Thin Air and Blindmouth

Review: Thin Air at The Beams ★★★★ | Blindmouth at The Albany Deptford ★★★★★ – New Art Now

The world of art is shifting from inaccessible high brow to dazzling spectacle (and lasers!) with Thin Air – and also with Blindmouth, a night of spoken word poetry which feels more like a Stormzy gig.

Welcome to the future of art in London.

Thin Air | The Beams, Pontoon Dock | Wednesday to Sunday from 17 March-14 June 2023 | £25/20

This monumental exhibition of light art delivers East London’s secret Docklands into a spectacular digital future.

Get your urban explorer on and head to new centre for culture The Beams – a stone throw from the otherworldly dystopian environs of London City Airport. If you really want an adventure (and if you’re heading to The Beams from SE London), take a ride on the Woolwich ferry (free for. cars and foot passengers), or otherwise take a joyride on the DLR to find this gallery/club/culture centre which is part of newish co-working development The Factory. You won’t be disappointed.

The heavily touted and place-making (see gentrification) Thin Air exhibition, however commercial it may undeniably be, is a hit. Dazzling light installations are integrated into the industrial concrete jungle beautifully. The showstopper is’s gigantic and pulsating main room, which feels like an empty nightclub or abandoned spaceship cargo hold, which takes you to another dimension. Another highlight is the quieter but equally stunning Kimchi and Chips with Rosa Menkma, which uses prisms and rainbows as a shortcut to a heavenly feeling of calm.

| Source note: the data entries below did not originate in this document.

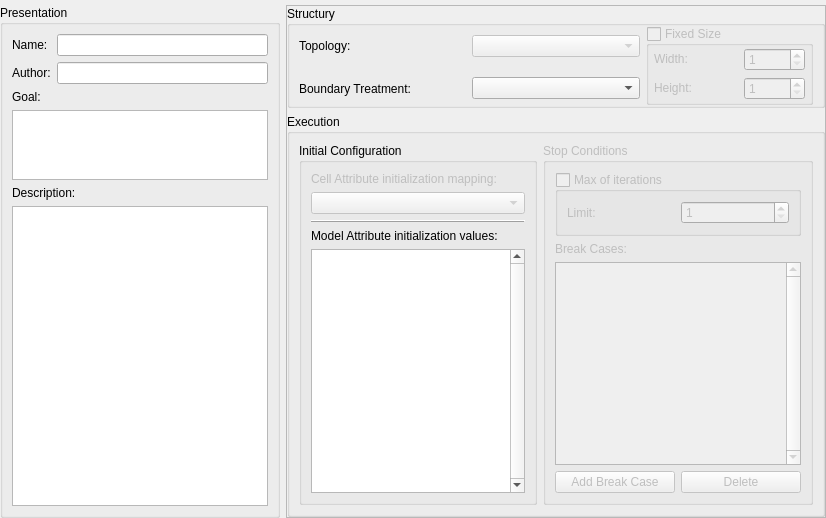
This is src/ca_modeler/ModelPropertiesHandler/model_properties_handler_widget.ui in rff255/GenesisCA as Qt 5 draws it before an edit. The edited form follows.
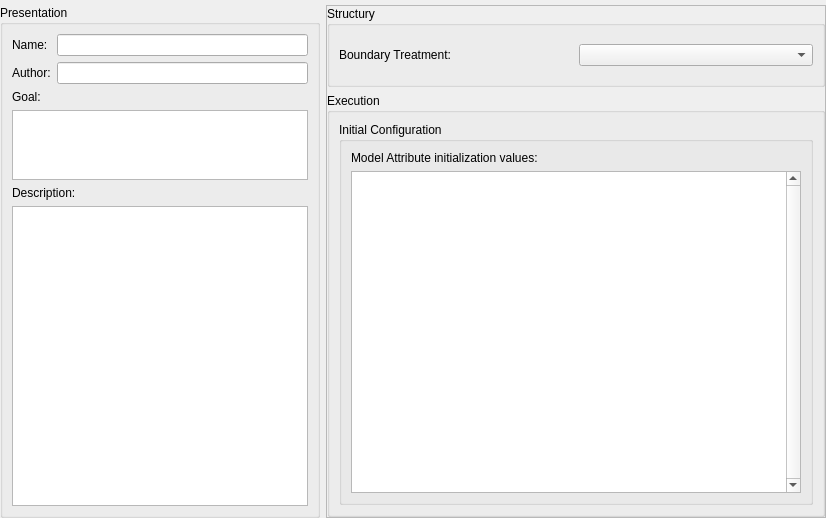
This is the edited form.

Commit message:
[Refactor] Remove unused/unfinished features from tab "Model Property"
- Remove "break case" related code
- Remove "cell attributes initialization type" related code
- Remove "Topology" related code
- Remove "board size" related code

The edit to the form file:
```diff
--- a/src/ca_modeler/ModelPropertiesHandler/model_properties_handler_widget.ui
+++ b/src/ca_modeler/ModelPropertiesHandler/model_properties_handler_widget.ui
@@ -176,115 +176,19 @@
           <number>0</number>
          </property>
          <item row="0" column="1">
-          <widget class="QComboBox" name="cb_topology">
-           <property name="enabled">
-            <bool>false</bool>
-           </property>
-           <property name="currentText">
-            <string/>
-           </property>
+          <widget class="QComboBox" name="cb_boundary_treatment">
            <property name="currentIndex">
             <number>-1</number>
            </property>
           </widget>
          </item>
          <item row="0" column="0">
-          <widget class="QLabel" name="lbl_topology">
-           <property name="text">
-            <string>Topology:</string>
-           </property>
-          </widget>
-         </item>
-         <item row="1" column="0">
           <widget class="QLabel" name="lbl_border_treatment">
            <property name="text">
             <string>Boundary Treatment:</string>
            </property>
           </widget>
          </item>
-         <item row="1" column="1">
-          <widget class="QComboBox" name="cb_boundary_treatment">
-           <property name="currentIndex">
-            <number>-1</number>
-           </property>
-          </widget>
-         </item>
-         <item row="0" column="2" rowspan="2">
-          <widget class="QGroupBox" name="gb_fixed_size">
-           <property name="enabled">
-            <bool>false</bool>
-           </property>
-           <property name="title">
-            <string>Fixed Size</string>
-           </property>
-           <property name="checkable">
-            <bool>true</bool>
-           </property>
-           <property name="checked">
-            <bool>false</bool>
-           </property>
-           <layout class="QGridLayout" name="gridLayout_16">
-            <property name="leftMargin">
-             <number>5</number>
-            </property>
-            <property name="topMargin">
-             <number>2</number>
-            </property>
-            <property name="rightMargin">
-             <number>5</number>
-            </property>
-            <property name="bottomMargin">
-             <number>2</number>
-            </property>
-            <item row="1" column="2">
-             <widget class="QSpinBox" name="sb_height">
-              <property name="minimum">
-               <number>1</number>
-              </property>
-              <property name="maximum">
-               <number>10000</number>
-              </property>
-             </widget>
-            </item>
-            <item row="1" column="0">
-             <widget class="QLabel" name="lbl_height">
-              <property name="sizePolicy">
-               <sizepolicy hsizetype="Preferred" vsizetype="Fixed">
-                <horstretch>0</horstretch>
-                <verstretch>0</verstretch>
-               </sizepolicy>
-              </property>
-              <property name="text">
-               <string>Height:</string>
-              </property>
-             </widget>
-            </item>
-            <item row="0" column="2">
-             <widget class="QSpinBox" name="sb_width">
-              <property name="minimum">
-               <number>1</number>
-              </property>
-              <property name="maximum">
-               <number>10000</number>
-              </property>
-             </widget>
-            </item>
-            <item row="0" column="0" colspan="2">
-             <widget class="QLabel" name="lbl_width">
-              <property name="sizePolicy">
-               <sizepolicy hsizetype="Preferred" vsizetype="Fixed">
-                <horstretch>0</horstretch>
-                <verstretch>0</verstretch>
-               </sizepolicy>
-              </property>
-              <property name="text">
-               <string>Width:</string>
-              </property>
-             </widget>
-            </item>
-           </layout>
-          </widget>
-         </item>
         </layout>
        </widget>
       </item>
@@ -309,120 +213,15 @@
             <bool>true</bool>
            </property>
            <layout class="QGridLayout" name="gridLayout_19">
-            <item row="3" column="0">
+            <item row="0" column="0">
              <widget class="QLabel" name="lbl_model_attr_init">
               <property name="text">
                <string>Model Attribute initialization values:</string>
               </property>
              </widget>
             </item>
-            <item row="5" column="0">
-             <widget class="QListWidget" name="lw_init_model_attributes">
-              <property name="verticalScrollBarPolicy">
-               <enum>Qt::ScrollBarAlwaysOn</enum>
-              </property>
-              <property name="verticalScrollMode">
-               <enum>QAbstractItemView::ScrollPerPixel</enum>
-              </property>
-              <property name="horizontalScrollMode">
-               <enum>QAbstractItemView::ScrollPerPixel</enum>
-              </property>
-             </widget>
-            </item>
-            <item row="1" column="0">
-             <widget class="QComboBox" name="cb_cell_attr_init">
-              <property name="enabled">
-               <bool>false</bool>
-              </property>
-             </widget>
-            </item>
-            <item row="0" column="0">
-             <widget class="QLabel" name="lbl_cell_attr_init">
-              <property name="enabled">
-               <bool>false</bool>
-              </property>
-              <property name="text">
-               <string>Cell Attribute initialization mapping:</string>
-              </property>
-             </widget>
-            </item>
             <item row="2" column="0">
-             <widget class="Line" name="line">
-              <property name="frameShadow">
-               <enum>QFrame::Raised</enum>
-              </property>
-              <property name="orientation">
-               <enum>Qt::Horizontal</enum>
-              </property>
-             </widget>
-            </item>
-           </layout>
-          </widget>
-         </item>
-         <item row="0" column="1">
-          <widget class="QGroupBox" name="gb_stop_conditions">
-           <property name="enabled">
-            <bool>false</bool>
-           </property>
-           <property name="minimumSize">
-            <size>
-             <width>270</width>
-             <height>0</height>
-            </size>
-           </property>
-           <property name="title">
-            <string>Stop Conditions</string>
-           </property>
-           <property name="flat">
-            <bool>true</bool>
-           </property>
-           <layout class="QGridLayout" name="gridLayout_20">
-            <item row="0" column="0" colspan="2">
-             <widget class="QGroupBox" name="gb_max_iterations">
-              <property name="enabled">
-               <bool>false</bool>
-              </property>
-              <property name="title">
-               <string>Max of iterations</string>
-              </property>
-              <property name="flat">
-               <bool>false</bool>
-              </property>
-              <property name="checkable">
-               <bool>true</bool>
-              </property>
-              <property name="checked">
-               <bool>false</bool>
-              </property>
-              <layout class="QGridLayout" name="gridLayout_18">
-               <item row="0" column="0">
-                <widget class="QLabel" name="lbl_limit">
-                 <property name="text">
-                  <string>Limit:</string>
-                 </property>
-                </widget>
-               </item>
-               <item row="0" column="1">
-                <widget class="QSpinBox" name="sb_max_iterations">
-                 <property name="minimum">
-                  <number>1</number>
-                 </property>
-                 <property name="maximum">
-                  <number>10000</number>
-                 </property>
-                </widget>
-               </item>
-              </layout>
-             </widget>
-            </item>
-            <item row="2" column="0" colspan="2">
-             <widget class="QListWidget" name="lw_break_cases">
-              <property name="minimumSize">
-               <size>
-                <width>220</width>
-                <height>0</height>
-               </size>
-              </property>
+             <widget class="QListWidget" name="lw_init_model_attributes">
               <property name="verticalScrollBarPolicy">
                <enum>Qt::ScrollBarAlwaysOn</enum>
               </property>
@@ -434,39 +233,6 @@
               </property>
              </widget>
             </item>
-            <item row="3" column="0">
-             <widget class="QPushButton" name="pb_add_break_case">
-              <property name="sizePolicy">
-               <sizepolicy hsizetype="Expanding" vsizetype="Fixed">
-                <horstretch>0</horstretch>
-                <verstretch>0</verstretch>
-               </sizepolicy>
-              </property>
-              <property name="text">
-               <string>Add Break Case</string>
-              </property>
-             </widget>
-            </item>
-            <item row="3" column="1">
-             <widget class="QPushButton" name="pb_delete_break_case">
-              <property name="sizePolicy">
-               <sizepolicy hsizetype="Expanding" vsizetype="Fixed">
-                <horstretch>0</horstretch>
-                <verstretch>0</verstretch>
-               </sizepolicy>
-              </property>
-              <property name="text">
-               <string>Delete</string>
-              </property>
-             </widget>
-            </item>
-            <item row="1" column="0">
-             <widget class="QLabel" name="lbl_break_cases">
-              <property name="text">
-               <string>Break Cases:</string>
-              </property>
-             </widget>
-            </item>
            </layout>
           </widget>
          </item>
```
The commit also changes 11 other files.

The exhibition does peak a bit too soon – that space is second up and can’t be topped – and the final rooms feel like a bit of an afterthought, where you are transported back into a quite ordinary contemporary office refit. Other more cynical critics have mentioned the show’s lack of meaning and ultimate encouragement of social media narcissism i.e. art for selfies. But for us, this misses the point of pure cathartic emotion derived from light, and the joy of digital sharing culture that opens up art to a huge audience (and inspires us all to be more creative too).

A big wow at the end, or a change of route, would have added a star to this otherwise entertainingly unusual and unmissable showcase of futuristic art.

Caleb Femi x SLOGhouse present Blindmouth at Deptford Literary Festival | The Albany, Deptford | 18 March | £10

Caleb Femi is the voice we all need, showcased at this exquisitely curated night of words, beats and truth at The Albany.

Blindmouth is the headline event at the wonderful Deptford Literary Festival, made by incredible writer development charity Spread the Word. The 360° immersive experience, bathed in blue light, proves the need for stories, words and politics to shift beyond of the literary salon and onto the streets.

The way the night is curated shouldn’t work – but it does, and it moves spoken word events from awkward silence into loud gig energy demanding political and social change. This is the future of spoken word right here: the audience wanders freely, DJs Latekid & fwrdmtn blast beats and samples, and insightful, beautiful words are spoken, almost sung.

The highly charged work and delivery of Caleb Femi (writer of seminal text Poor) is a standout, but the party really is an ensemble feast of next generation talent. Danielle Wilde’s wit and Dillon Kalyabe’s frankness are impressively showcased, their impressive written work thriving in this live and potentially exposing format. The ensemble performance feel brave and like nothing we’ve seen or heard before.

The Albany as a venue sadly disappointed, with a ramshackle, laissez faire attitude to welcoming guests. Audience members had to wait in the cold as the doors didn’t open on time, and then the bar was closed until after the performance. The venue – our local – needs to live up to its community ethos, and increase its opening times. Programming more events like this, and properly supporting them, would be a good start.

To link into the world Caleb Femi and SLOGhouse create, the venue should be always open and programming more events like this. Caleb for artistic director perhaps?! Understanding the outside world is key to relevant art and cultural events – for example, doors being open on Saturdays, when the Deptford Junk market brings Douglas Square to life, would give the public access to this important civic venue.

Overall an eye-opening and exhilarating dive into how unboring poetry can be in 2023 – whilst also highlighting what The Albany needs to do much more of.